Penguin General managing director Joanna Prior has been named the new CEO of Pan Macmillan UK, succeeding Anthony Forbes Watson, who will step down from the role early next year, the Bookseller reported. Forbes Watson will become an adviser to Stefan von Holtzbrinck and the Holtzbrinck Publishing Group, Pan Macmillan's owner.
"I have spent 23 incredibly happy years at Penguin, first in publicity and marketing roles and for the past 12 leading the remarkable team at Penguin General," said Prior. "The decision to leave was not an easy one but Pan Macmillan is a company I've always admired; it is, in fact, where I had my first permanent job in publishing. The offer to lead a business of this size and reputation, with a commitment to publishing the very best books of all kinds, is something that was irresistible. We have all seen just how important books are to culture and society over the last difficult year and a half, and I'm honored to take up this role to lead Pan Macmillan in the next phase of its growth and success."

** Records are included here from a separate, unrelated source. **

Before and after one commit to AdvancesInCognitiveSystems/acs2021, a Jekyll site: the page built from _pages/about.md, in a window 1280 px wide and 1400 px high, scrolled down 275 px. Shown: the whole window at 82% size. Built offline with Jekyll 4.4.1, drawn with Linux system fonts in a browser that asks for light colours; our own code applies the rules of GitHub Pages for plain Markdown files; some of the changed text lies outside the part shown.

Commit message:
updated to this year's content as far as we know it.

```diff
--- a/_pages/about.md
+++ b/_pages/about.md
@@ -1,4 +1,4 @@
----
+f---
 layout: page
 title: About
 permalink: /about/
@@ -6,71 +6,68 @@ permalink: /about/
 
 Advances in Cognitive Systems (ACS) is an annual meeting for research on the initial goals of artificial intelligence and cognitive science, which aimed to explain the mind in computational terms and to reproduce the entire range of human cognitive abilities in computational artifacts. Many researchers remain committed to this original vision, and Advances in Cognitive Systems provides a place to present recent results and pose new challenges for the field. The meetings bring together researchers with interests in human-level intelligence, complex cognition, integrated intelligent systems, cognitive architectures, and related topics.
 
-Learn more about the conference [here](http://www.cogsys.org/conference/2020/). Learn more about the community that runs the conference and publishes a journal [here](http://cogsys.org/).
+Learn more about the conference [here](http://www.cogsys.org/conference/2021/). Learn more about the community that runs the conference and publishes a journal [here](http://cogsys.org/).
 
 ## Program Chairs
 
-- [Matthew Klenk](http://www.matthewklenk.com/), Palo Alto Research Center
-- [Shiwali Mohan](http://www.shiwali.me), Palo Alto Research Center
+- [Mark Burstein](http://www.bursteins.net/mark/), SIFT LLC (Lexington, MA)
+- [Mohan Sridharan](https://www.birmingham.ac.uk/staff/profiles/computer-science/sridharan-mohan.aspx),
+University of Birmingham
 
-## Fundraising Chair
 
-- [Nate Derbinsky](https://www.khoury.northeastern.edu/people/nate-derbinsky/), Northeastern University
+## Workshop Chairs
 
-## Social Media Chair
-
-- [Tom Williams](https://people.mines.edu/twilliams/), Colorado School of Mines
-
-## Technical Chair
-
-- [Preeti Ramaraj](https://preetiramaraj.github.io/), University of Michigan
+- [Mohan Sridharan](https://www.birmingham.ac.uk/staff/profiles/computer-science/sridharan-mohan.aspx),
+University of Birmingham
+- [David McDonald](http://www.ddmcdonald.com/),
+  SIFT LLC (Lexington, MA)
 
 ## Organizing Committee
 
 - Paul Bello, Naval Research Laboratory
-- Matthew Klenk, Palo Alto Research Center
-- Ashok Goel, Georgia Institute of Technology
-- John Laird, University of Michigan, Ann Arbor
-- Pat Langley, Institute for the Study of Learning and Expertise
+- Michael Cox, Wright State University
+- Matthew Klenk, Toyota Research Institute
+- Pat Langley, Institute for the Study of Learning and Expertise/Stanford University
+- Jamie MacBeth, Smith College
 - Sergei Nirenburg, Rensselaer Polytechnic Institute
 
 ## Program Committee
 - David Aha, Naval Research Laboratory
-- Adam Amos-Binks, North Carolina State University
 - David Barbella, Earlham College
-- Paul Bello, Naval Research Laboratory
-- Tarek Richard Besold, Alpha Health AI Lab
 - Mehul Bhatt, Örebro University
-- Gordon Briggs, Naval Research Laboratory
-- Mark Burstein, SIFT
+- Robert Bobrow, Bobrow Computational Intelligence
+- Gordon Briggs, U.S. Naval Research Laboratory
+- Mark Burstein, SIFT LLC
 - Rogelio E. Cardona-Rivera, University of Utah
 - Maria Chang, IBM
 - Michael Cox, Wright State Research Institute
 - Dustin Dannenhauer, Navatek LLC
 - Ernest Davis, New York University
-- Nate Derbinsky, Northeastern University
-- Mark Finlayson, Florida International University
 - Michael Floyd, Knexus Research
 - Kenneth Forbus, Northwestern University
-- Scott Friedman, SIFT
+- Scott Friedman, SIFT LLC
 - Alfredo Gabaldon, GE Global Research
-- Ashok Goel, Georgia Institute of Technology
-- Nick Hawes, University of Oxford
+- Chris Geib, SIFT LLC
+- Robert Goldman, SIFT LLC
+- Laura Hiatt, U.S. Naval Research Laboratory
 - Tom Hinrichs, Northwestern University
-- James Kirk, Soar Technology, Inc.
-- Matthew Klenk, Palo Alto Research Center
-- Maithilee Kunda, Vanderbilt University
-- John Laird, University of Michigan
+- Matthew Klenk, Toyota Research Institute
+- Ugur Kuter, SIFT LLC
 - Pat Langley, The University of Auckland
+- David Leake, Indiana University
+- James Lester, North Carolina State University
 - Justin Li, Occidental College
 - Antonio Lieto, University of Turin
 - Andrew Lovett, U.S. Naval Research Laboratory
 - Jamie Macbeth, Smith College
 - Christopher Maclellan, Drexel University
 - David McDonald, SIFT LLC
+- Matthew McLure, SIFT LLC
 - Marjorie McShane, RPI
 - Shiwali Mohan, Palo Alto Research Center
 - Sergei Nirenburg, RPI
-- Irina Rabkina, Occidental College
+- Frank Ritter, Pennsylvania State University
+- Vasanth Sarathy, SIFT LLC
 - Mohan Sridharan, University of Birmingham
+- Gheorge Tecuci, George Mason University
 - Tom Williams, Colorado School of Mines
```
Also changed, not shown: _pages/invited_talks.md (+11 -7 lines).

Macmillan CEO Don Weisberg said Prior's "reputation as an industry trailblazer is far-reaching. Her blend of creative talent and commercial acumen is evident in the successes at Penguin General. She is results-driven and ambitious for the books and authors while having a reputation for being a leader who is inclusive and mission-focused. I am looking forward to working with her as she joins, as its leader, Pan Macmillan's formidable team."
Pan Macmillan said Forbes Watson's tenure at the company "has been marked by strong and consistent growth, innovative thinking, decisive leadership and the development of incomparable talent in all facets of the business."
"Of my 45 years in trade publishing, my time at Pan Macmillan has been the happiest," Forbes Watson noted. "Now is the right time for everyone at Pan Mac to be refreshed and renewed by new leadership, and for me to give my time to other things."
French lawmakers "are coming to the defense of booksellers" with the introduction of a law that would set a fixed minimum delivery rate for books. Quartz reported that the bill, which was presented before the National Assembly September 29, "is the latest move to even the playing field for independent booksellers, who face competition not only from Amazon, but also French online retailers such as Fnac and Cultura."
"Small booksellers face costs that are far away from those of major retailers," said Géraldine Bannier, the law's sponsor.
Ryan Raffaelli, a professor at Harvard Business School who has studied how bookstores remain resilient despite Amazon competition, observed that no matter whether France's law passes, Amazon will continue to take risks that independent booksellers cannot. "Still, Raffaelli says the latest French tactic is different from similar anti-competition lawsuits brought by U.S. booksellers against Amazon because the legislation is underpinned by the belief that bookstores are not just a form of commerce, but a cultural product," Quartz wrote.
After the law was passed by the French Senate in June, culture minister Roselyne Bachelot observed that "a book is not a good like others."
At the New Zealand Book Industry awards last week, Schrödinger's Books in Petone, which opened in 2019, won the Nielsen Book NZ Bookshop of the Year Award. The judges said Schrödinger's had "a beautiful physical space, arresting windows and merchandising excellence, a focus on personalized customer service and commercial and community reach beyond their own doors. Their inventory is specific and curated, having developed a specialization in Manga and a deliberate differentiation from their local competitor.
"They've rapidly opened up to social media, built a website, actively ramped up their events programs and ensured they are a part of the small community with numerous book clubs and cross promotions with other local retailers. They are resilient, resourceful, environmentally conscious and they understand their strengths. They have a strong aesthetic and a commitment to being quirky and offering something different. There were so many quality nominations for this award that is difficult to single out one. There are many wonderful bookshops in NZ with incredible histories. This year we honor a bookshop building its legacy within our amazing bookselling community."
"I'm totally gobsmacked," said co-owner Mary Fawcett.
Booksellers Aotearoa New Zealand CEO Dan Slevin commented: "We are proud of all our bookstores not just surviving but thriving in the current challenging environment and were so impressed with Schrӧdinger's Books's tenacity, perseverance and creativity under trying times."
The Book Industry Awards are organized by Booksellers Aotearoa New Zealand and PANZ Te Rau o Tākupu (the Publishers Association of NZ), and sponsored by Nielsen Book. Check out the complete list of winners here. --Robert Gray